Data to use:
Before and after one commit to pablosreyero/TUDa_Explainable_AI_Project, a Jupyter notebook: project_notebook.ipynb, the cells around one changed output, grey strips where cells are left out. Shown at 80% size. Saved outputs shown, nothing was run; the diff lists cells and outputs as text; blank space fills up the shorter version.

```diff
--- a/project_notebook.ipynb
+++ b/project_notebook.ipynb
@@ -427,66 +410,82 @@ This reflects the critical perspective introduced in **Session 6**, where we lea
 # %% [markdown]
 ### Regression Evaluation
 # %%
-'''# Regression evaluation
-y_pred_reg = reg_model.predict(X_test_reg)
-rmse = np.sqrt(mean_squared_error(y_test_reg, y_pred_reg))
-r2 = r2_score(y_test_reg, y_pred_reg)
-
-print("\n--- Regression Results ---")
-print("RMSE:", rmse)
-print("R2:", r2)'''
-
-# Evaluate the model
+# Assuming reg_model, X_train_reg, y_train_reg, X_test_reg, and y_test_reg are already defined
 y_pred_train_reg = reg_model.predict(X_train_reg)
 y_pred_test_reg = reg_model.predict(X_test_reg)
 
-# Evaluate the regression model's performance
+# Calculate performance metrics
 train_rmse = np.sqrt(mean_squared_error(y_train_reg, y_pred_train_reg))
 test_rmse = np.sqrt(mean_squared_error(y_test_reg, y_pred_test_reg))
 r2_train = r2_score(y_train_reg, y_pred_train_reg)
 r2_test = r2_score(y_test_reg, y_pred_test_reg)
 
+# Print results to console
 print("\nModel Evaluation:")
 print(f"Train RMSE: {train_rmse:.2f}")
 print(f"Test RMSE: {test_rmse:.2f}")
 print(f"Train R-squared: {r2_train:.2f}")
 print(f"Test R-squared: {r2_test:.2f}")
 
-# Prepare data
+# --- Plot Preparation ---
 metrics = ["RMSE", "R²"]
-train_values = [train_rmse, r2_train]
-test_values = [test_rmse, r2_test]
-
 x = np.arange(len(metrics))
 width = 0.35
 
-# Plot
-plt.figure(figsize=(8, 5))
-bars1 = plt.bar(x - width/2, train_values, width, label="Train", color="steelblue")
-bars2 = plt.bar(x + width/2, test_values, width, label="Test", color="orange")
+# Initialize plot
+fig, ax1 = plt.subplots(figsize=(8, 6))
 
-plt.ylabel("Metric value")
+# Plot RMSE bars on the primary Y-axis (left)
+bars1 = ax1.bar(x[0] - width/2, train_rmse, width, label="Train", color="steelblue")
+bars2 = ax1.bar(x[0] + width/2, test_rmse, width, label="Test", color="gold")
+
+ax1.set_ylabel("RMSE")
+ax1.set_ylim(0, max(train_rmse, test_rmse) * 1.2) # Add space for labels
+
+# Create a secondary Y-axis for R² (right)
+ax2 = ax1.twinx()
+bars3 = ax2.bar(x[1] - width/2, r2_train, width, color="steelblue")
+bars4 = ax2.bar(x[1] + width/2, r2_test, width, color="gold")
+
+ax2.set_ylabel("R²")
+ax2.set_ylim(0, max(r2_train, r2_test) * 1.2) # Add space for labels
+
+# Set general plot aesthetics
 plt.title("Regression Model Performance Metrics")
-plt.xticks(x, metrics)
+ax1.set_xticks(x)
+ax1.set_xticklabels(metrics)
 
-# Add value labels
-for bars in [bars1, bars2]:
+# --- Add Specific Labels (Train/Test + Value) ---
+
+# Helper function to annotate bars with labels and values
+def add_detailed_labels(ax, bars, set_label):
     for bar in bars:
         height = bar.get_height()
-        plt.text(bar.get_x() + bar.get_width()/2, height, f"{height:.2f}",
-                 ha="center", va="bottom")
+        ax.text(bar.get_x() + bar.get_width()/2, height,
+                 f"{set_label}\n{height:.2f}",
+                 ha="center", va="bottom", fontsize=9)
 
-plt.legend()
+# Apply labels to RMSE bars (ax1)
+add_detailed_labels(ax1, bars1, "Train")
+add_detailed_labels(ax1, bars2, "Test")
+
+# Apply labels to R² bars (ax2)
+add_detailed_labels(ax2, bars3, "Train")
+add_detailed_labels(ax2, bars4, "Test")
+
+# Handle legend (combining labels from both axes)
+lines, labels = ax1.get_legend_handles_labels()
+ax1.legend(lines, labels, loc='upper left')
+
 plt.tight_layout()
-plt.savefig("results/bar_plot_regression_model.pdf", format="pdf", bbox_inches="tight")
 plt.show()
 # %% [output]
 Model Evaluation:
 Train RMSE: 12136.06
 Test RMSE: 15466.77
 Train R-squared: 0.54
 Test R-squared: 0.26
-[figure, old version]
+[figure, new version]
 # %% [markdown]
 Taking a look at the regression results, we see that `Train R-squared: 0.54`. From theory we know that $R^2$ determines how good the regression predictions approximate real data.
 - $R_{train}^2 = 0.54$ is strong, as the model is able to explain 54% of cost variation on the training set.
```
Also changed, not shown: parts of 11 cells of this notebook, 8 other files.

Problem statement:
Every line of the data that includes the word "ipynb" should be copied.

Solution to this problem:
Before and after one commit to pablosreyero/TUDa_Explainable_AI_Project, a Jupyter notebook: project_notebook.ipynb, the cells around one changed output, grey strips where cells are left out. Shown at 80% size. Saved outputs shown, nothing was run; the diff lists cells and outputs as text; blank space fills up the shorter version.
--- a/project_notebook.ipynb
+++ b/project_notebook.ipynb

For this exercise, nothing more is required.